### TASK INSTRUCTIONS
Which lines in the records below hold the word "LaTeX"? Copy each of them.

### RECORDS FOR THE TASK
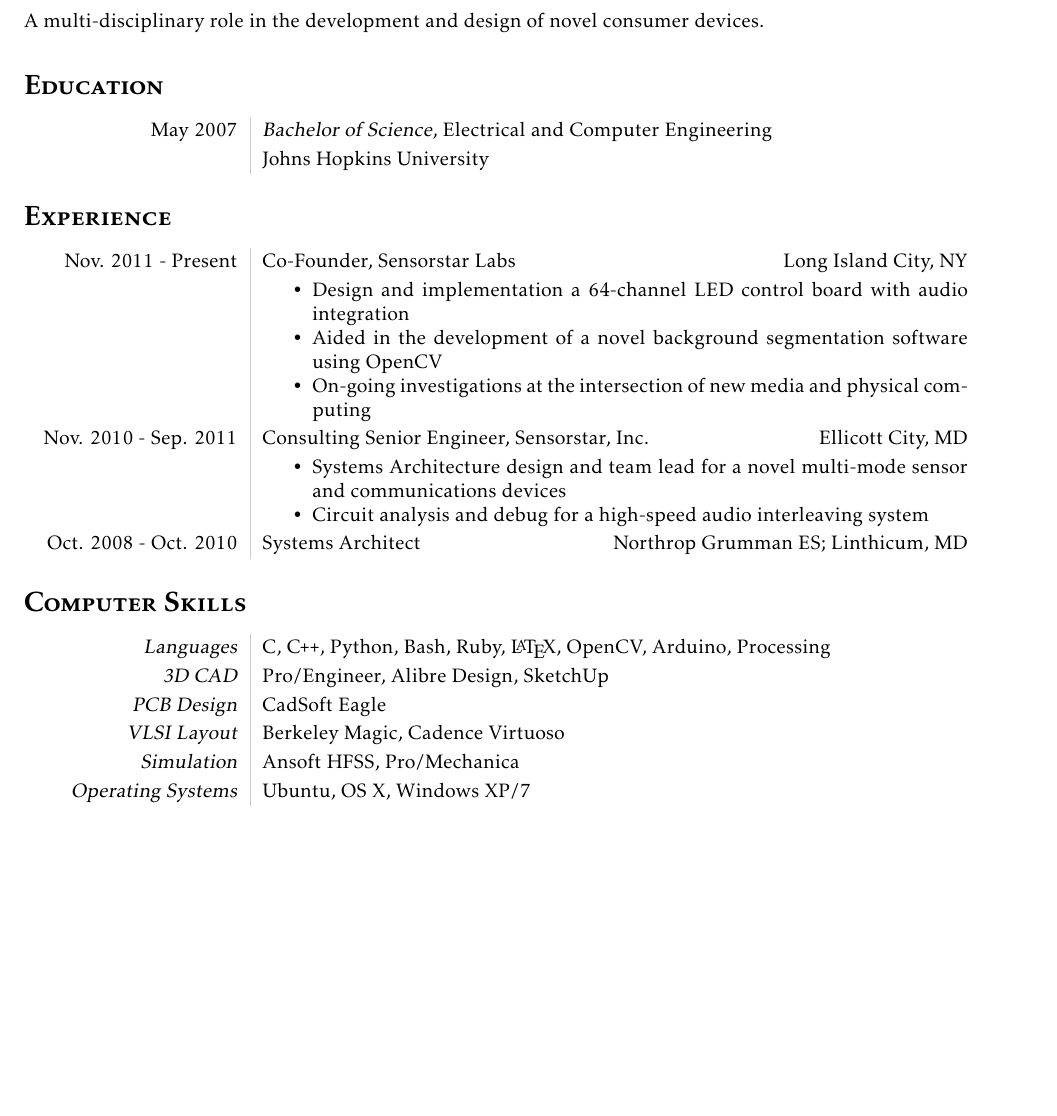
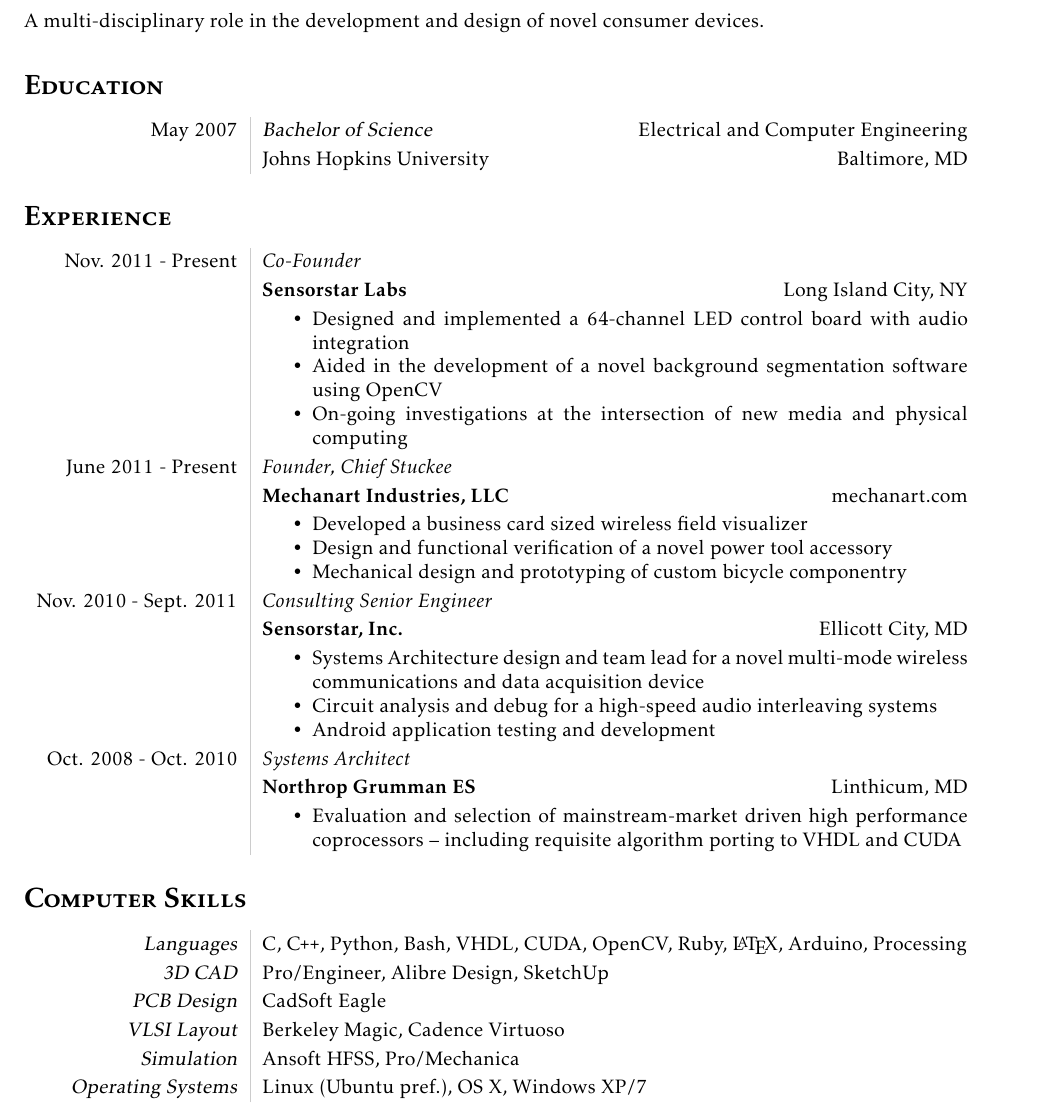
Before and after one commit to realpsyence/resume, a LaTeX CV (david_cummings_resume.tex): part of the page, cut so that both start at the same text, the shorter picture padded with empty space. Compiled offline with pdfLaTeX.

Commit message:
looking good. debate, add hobbies or work at PCIL?

```diff
--- a/david_cummings_resume.tex
+++ b/david_cummings_resume.tex
@@ -19,7 +19,8 @@
 
 % no page numbers, besides others
 \pagestyle{empty}
-
+\raggedright
+\usepackage[none]{hyphenat}
 % C++ Prettifier - thanks toofishes
 \newcommand{\CPP}
 {C\nolinebreak[4]\hspace{-.05em}\raisebox{.22ex}{\footnotesize\bf ++}}
@@ -38,40 +39,59 @@
 
 \section*{\textbf{\textsc{Education}}}
 \begin{tabular}{L!{\VRule}R}
-  May 2007&{\sl Bachelor of Science}, Electrical and Computer Engineering \\
-          &Johns Hopkins University  \\
+  May 2007&{\sl Bachelor of Science}  \hfill Electrical and Computer Engineering \\
+          &Johns Hopkins University  \hfill Baltimore, MD \\
 \end{tabular}
 
 \section*{\textbf{\textsc{Experience}}}
 \begin{tabular}{L!{\VRule}R}
-  Nov. 2011 - Present&Co-Founder, Sensorstar Labs \hfill Long Island City, NY \\
+  Nov. 2011 - Present&\textit{Co-Founder} \\
+                     &\textbf{Sensorstar Labs} \hfill Long Island City, NY \\
                      &\MPtrue
   \begin{compactitem}
-  \item Design and implementation a 64-channel LED control board with audio integration
+  \item Designed and implemented a 64-channel LED control board with audio integration
   \item Aided in the development of a novel background segmentation software using OpenCV
   \item On-going investigations at the intersection of new media and physical computing
   \end{compactitem} \\
 
-  Nov. 2010 - Sep. 2011&Consulting Senior Engineer, Sensorstar, Inc. \hfill Ellicott City, MD \\
+  June 2011 - Present&\textit{Founder, Chief Stuckee} \\
+                     &\textbf{Mechanart Industries, LLC} \hfill mechanart.com \\
+                     &\MPtrue
+  \begin{compactitem}
+  \item Developed a business card sized wireless field visualizer
+  \item Design and functional verification of a novel power tool accessory
+  \item Mechanical design and prototyping of custom bicycle componentry
+  \end{compactitem} \\
+
+  Nov. 2010 - Sept. 2011&\textit{Consulting Senior Engineer}\\
+                        &\textbf{Sensorstar, Inc.} \hfill Ellicott City, MD \\
+                        &\MPtrue
+  \begin{compactitem}
+  \item Systems Architecture design and team lead for a novel multi-mode wireless
+    communications and data acquisition device
+  \item Circuit analysis and debug for a high-speed audio interleaving systems
+    \item Android application testing and development
+  \end{compactitem}\\
+
+  Oct. 2008 - Oct. 2010&\textit{Systems Architect} \\
+                       &\textbf{Northrop Grumman ES} \hfill Linthicum, MD \\
                        &\MPtrue
   \begin{compactitem}
-  \item Systems Architecture design and team lead for a novel multi-mode sensor and communications devices
-  \item Circuit analysis and debug for a high-speed audio interleaving system
-  \end{compactitem}\\
-
-  Oct. 2008 - Oct. 2010&Systems Architect \hfill Northrop Grumman ES; Linthicum, MD \\
+  \item Evaluation and selection of mainstream-market driven high performance coprocessors
+    -- including requisite algorithm porting to VHDL and CUDA
+  \end{compactitem}
 
 
 \end{tabular}
 
 \section*{\textbf{\textsc{Computer Skills}}}
 \begin{tabular}{L!{\VRule}R}
-  {\sl Languages}& C, \CPP, Python, Bash, Ruby, {\LaTeX}, OpenCV, Arduino, Processing \\
+  {\sl Languages}& C, \CPP, Python, Bash, VHDL, CUDA, OpenCV, Ruby, {\LaTeX}, Arduino, Processing \\
      {\sl 3D CAD}& Pro/Engineer, Alibre Design, SketchUp \\
 {\sl PCB Design }& CadSoft Eagle \\
 {\sl VLSI Layout}& Berkeley Magic, Cadence Virtuoso \\
  {\sl Simulation}& Ansoft HFSS, Pro/Mechanica \\
- {\sl Operating Systems}& Ubuntu, OS X, Windows XP/7 \\
+ {\sl Operating Systems}& Linux (Ubuntu pref.), OS X, Windows XP/7 \\
 \end{tabular}
 
 \end{document}
```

### OUTPUT FOR THIS TASK
Before and after one commit to realpsyence/resume, a LaTeX CV (david_cummings_resume.tex): part of the page, cut so that both start at the same text, the shorter picture padded with empty space. Compiled offline with pdfLaTeX.
-  {\sl Languages}& C, \CPP, Python, Bash, Ruby, {\LaTeX}, OpenCV, Arduino, Processing \\
+  {\sl Languages}& C, \CPP, Python, Bash, VHDL, CUDA, OpenCV, Ruby, {\LaTeX}, Arduino, Processing \\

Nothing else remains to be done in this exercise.